Work order -
Write all of the lines below out again, exactly as they stand.

Extracted data entries -
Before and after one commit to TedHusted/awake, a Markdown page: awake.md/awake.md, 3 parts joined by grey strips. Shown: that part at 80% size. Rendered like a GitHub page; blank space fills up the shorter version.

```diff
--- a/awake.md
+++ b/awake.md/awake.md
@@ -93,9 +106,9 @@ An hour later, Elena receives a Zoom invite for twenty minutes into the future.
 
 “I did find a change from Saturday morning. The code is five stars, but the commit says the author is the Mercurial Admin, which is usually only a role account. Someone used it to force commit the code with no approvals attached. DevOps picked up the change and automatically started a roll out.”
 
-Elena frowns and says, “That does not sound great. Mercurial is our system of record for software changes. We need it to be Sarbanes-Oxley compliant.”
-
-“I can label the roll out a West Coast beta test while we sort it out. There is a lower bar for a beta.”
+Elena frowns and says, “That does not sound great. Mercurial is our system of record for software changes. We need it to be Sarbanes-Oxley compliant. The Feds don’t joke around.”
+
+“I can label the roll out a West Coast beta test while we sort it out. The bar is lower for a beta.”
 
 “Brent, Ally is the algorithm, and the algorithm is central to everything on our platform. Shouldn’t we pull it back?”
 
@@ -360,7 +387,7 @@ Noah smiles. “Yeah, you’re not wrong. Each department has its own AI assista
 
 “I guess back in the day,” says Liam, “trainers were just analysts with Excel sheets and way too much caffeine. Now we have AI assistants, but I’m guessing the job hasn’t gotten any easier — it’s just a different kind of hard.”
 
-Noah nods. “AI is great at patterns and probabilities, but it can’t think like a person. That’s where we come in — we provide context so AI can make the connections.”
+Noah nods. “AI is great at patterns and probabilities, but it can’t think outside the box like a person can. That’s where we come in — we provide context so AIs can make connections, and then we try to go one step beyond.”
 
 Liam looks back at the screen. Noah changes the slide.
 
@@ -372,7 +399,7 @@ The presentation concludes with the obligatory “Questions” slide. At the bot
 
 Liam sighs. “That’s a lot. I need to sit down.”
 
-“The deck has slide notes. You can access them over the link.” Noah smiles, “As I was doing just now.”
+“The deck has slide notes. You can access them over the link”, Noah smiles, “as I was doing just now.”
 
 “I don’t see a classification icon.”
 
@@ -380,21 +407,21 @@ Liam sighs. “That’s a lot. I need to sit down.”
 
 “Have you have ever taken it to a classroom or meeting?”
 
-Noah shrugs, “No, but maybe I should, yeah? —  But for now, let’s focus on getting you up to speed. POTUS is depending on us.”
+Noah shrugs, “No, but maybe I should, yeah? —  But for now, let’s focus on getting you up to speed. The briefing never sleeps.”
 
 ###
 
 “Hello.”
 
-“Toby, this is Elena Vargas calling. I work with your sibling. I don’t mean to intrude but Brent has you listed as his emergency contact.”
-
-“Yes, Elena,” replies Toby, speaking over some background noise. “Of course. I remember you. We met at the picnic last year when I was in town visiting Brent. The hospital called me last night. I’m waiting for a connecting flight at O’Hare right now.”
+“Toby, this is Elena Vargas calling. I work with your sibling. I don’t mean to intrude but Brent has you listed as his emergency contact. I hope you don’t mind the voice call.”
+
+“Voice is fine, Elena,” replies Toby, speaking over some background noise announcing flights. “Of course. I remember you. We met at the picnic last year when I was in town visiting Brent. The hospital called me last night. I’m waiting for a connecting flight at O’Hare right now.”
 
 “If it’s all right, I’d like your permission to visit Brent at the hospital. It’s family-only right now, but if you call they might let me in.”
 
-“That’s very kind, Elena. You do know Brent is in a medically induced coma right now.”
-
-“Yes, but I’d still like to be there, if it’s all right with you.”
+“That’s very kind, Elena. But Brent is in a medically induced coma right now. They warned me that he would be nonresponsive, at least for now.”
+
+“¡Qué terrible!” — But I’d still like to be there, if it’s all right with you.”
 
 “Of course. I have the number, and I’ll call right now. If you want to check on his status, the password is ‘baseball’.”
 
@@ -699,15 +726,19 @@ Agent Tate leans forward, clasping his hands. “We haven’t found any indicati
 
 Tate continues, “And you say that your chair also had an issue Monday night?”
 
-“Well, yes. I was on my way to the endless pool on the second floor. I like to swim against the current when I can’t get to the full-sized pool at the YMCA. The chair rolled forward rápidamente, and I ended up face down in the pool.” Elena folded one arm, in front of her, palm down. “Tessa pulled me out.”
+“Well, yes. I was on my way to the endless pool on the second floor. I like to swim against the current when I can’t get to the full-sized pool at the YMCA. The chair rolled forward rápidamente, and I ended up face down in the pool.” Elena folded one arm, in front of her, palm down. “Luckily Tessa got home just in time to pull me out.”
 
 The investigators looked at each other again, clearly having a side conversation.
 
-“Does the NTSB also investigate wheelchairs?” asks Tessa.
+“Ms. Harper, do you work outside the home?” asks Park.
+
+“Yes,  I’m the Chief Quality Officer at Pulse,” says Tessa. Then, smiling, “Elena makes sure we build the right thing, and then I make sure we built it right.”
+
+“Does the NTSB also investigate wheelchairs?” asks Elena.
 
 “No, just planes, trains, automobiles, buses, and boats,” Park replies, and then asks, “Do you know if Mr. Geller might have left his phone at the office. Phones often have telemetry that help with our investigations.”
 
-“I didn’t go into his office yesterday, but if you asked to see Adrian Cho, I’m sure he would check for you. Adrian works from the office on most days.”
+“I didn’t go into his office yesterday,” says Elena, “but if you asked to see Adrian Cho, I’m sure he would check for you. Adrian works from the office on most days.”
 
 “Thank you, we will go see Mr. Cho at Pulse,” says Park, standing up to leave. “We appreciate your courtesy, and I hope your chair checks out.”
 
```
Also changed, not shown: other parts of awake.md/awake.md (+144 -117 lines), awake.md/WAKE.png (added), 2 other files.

Final answer -
Before and after one commit to TedHusted/awake, a Markdown page: awake.md/awake.md, 3 parts joined by grey strips. Shown: that part at 80% size. Rendered like a GitHub page; blank space fills up the shorter version.

```diff
--- a/awake.md
+++ b/awake.md/awake.md
@@ -93,9 +106,9 @@ An hour later, Elena receives a Zoom invite for twenty minutes into the future.
 
 “I did find a change from Saturday morning. The code is five stars, but the commit says the author is the Mercurial Admin, which is usually only a role account. Someone used it to force commit the code with no approvals attached. DevOps picked up the change and automatically started a roll out.”
 
-Elena frowns and says, “That does not sound great. Mercurial is our system of record for software changes. We need it to be Sarbanes-Oxley compliant.”
-
-“I can label the roll out a West Coast beta test while we sort it out. There is a lower bar for a beta.”
+Elena frowns and says, “That does not sound great. Mercurial is our system of record for software changes. We need it to be Sarbanes-Oxley compliant. The Feds don’t joke around.”
+
+“I can label the roll out a West Coast beta test while we sort it out. The bar is lower for a beta.”
 
 “Brent, Ally is the algorithm, and the algorithm is central to everything on our platform. Shouldn’t we pull it back?”
 
@@ -360,7 +387,7 @@ Noah smiles. “Yeah, you’re not wrong. Each department has its own AI assista
 
 “I guess back in the day,” says Liam, “trainers were just analysts with Excel sheets and way too much caffeine. Now we have AI assistants, but I’m guessing the job hasn’t gotten any easier — it’s just a different kind of hard.”
 
-Noah nods. “AI is great at patterns and probabilities, but it can’t think like a person. That’s where we come in — we provide context so AI can make the connections.”
+Noah nods. “AI is great at patterns and probabilities, but it can’t think outside the box like a person can. That’s where we come in — we provide context so AIs can make connections, and then we try to go one step beyond.”
 
 Liam looks back at the screen. Noah changes the slide.
 
@@ -372,7 +399,7 @@ The presentation concludes with the obligatory “Questions” slide. At the bot
 
 Liam sighs. “That’s a lot. I need to sit down.”
 
-“The deck has slide notes. You can access them over the link.” Noah smiles, “As I was doing just now.”
+“The deck has slide notes. You can access them over the link”, Noah smiles, “as I was doing just now.”
 
 “I don’t see a classification icon.”
 
@@ -380,21 +407,21 @@ Liam sighs. “That’s a lot. I need to sit down.”
 
 “Have you have ever taken it to a classroom or meeting?”
 
-Noah shrugs, “No, but maybe I should, yeah? —  But for now, let’s focus on getting you up to speed. POTUS is depending on us.”
+Noah shrugs, “No, but maybe I should, yeah? —  But for now, let’s focus on getting you up to speed. The briefing never sleeps.”
 
 ###
 
 “Hello.”
 
-“Toby, this is Elena Vargas calling. I work with your sibling. I don’t mean to intrude but Brent has you listed as his emergency contact.”
-
-“Yes, Elena,” replies Toby, speaking over some background noise. “Of course. I remember you. We met at the picnic last year when I was in town visiting Brent. The hospital called me last night. I’m waiting for a connecting flight at O’Hare right now.”
+“Toby, this is Elena Vargas calling. I work with your sibling. I don’t mean to intrude but Brent has you listed as his emergency contact. I hope you don’t mind the voice call.”
+
+“Voice is fine, Elena,” replies Toby, speaking over some background noise announcing flights. “Of course. I remember you. We met at the picnic last year when I was in town visiting Brent. The hospital called me last night. I’m waiting for a connecting flight at O’Hare right now.”
 
 “If it’s all right, I’d like your permission to visit Brent at the hospital. It’s family-only right now, but if you call they might let me in.”
 
-“That’s very kind, Elena. You do know Brent is in a medically induced coma right now.”
-
-“Yes, but I’d still like to be there, if it’s all right with you.”
+“That’s very kind, Elena. But Brent is in a medically induced coma right now. They warned me that he would be nonresponsive, at least for now.”
+
+“¡Qué terrible!” — But I’d still like to be there, if it’s all right with you.”
 
 “Of course. I have the number, and I’ll call right now. If you want to check on his status, the password is ‘baseball’.”
 
@@ -699,15 +726,19 @@ Agent Tate leans forward, clasping his hands. “We haven’t found any indicati
 
 Tate continues, “And you say that your chair also had an issue Monday night?”
 
-“Well, yes. I was on my way to the endless pool on the second floor. I like to swim against the current when I can’t get to the full-sized pool at the YMCA. The chair rolled forward rápidamente, and I ended up face down in the pool.” Elena folded one arm, in front of her, palm down. “Tessa pulled me out.”
+“Well, yes. I was on my way to the endless pool on the second floor. I like to swim against the current when I can’t get to the full-sized pool at the YMCA. The chair rolled forward rápidamente, and I ended up face down in the pool.” Elena folded one arm, in front of her, palm down. “Luckily Tessa got home just in time to pull me out.”
 
 The investigators looked at each other again, clearly having a side conversation.
 
-“Does the NTSB also investigate wheelchairs?” asks Tessa.
+“Ms. Harper, do you work outside the home?” asks Park.
+
+“Yes,  I’m the Chief Quality Officer at Pulse,” says Tessa. Then, smiling, “Elena makes sure we build the right thing, and then I make sure we built it right.”
+
+“Does the NTSB also investigate wheelchairs?” asks Elena.
 
 “No, just planes, trains, automobiles, buses, and boats,” Park replies, and then asks, “Do you know if Mr. Geller might have left his phone at the office. Phones often have telemetry that help with our investigations.”
 
-“I didn’t go into his office yesterday, but if you asked to see Adrian Cho, I’m sure he would check for you. Adrian works from the office on most days.”
+“I didn’t go into his office yesterday,” says Elena, “but if you asked to see Adrian Cho, I’m sure he would check for you. Adrian works from the office on most days.”
 
 “Thank you, we will go see Mr. Cho at Pulse,” says Park, standing up to leave. “We appreciate your courtesy, and I hope your chair checks out.”
 
```
Also changed, not shown: other parts of awake.md/awake.md (+144 -117 lines), awake.md/WAKE.png (added), 2 other files.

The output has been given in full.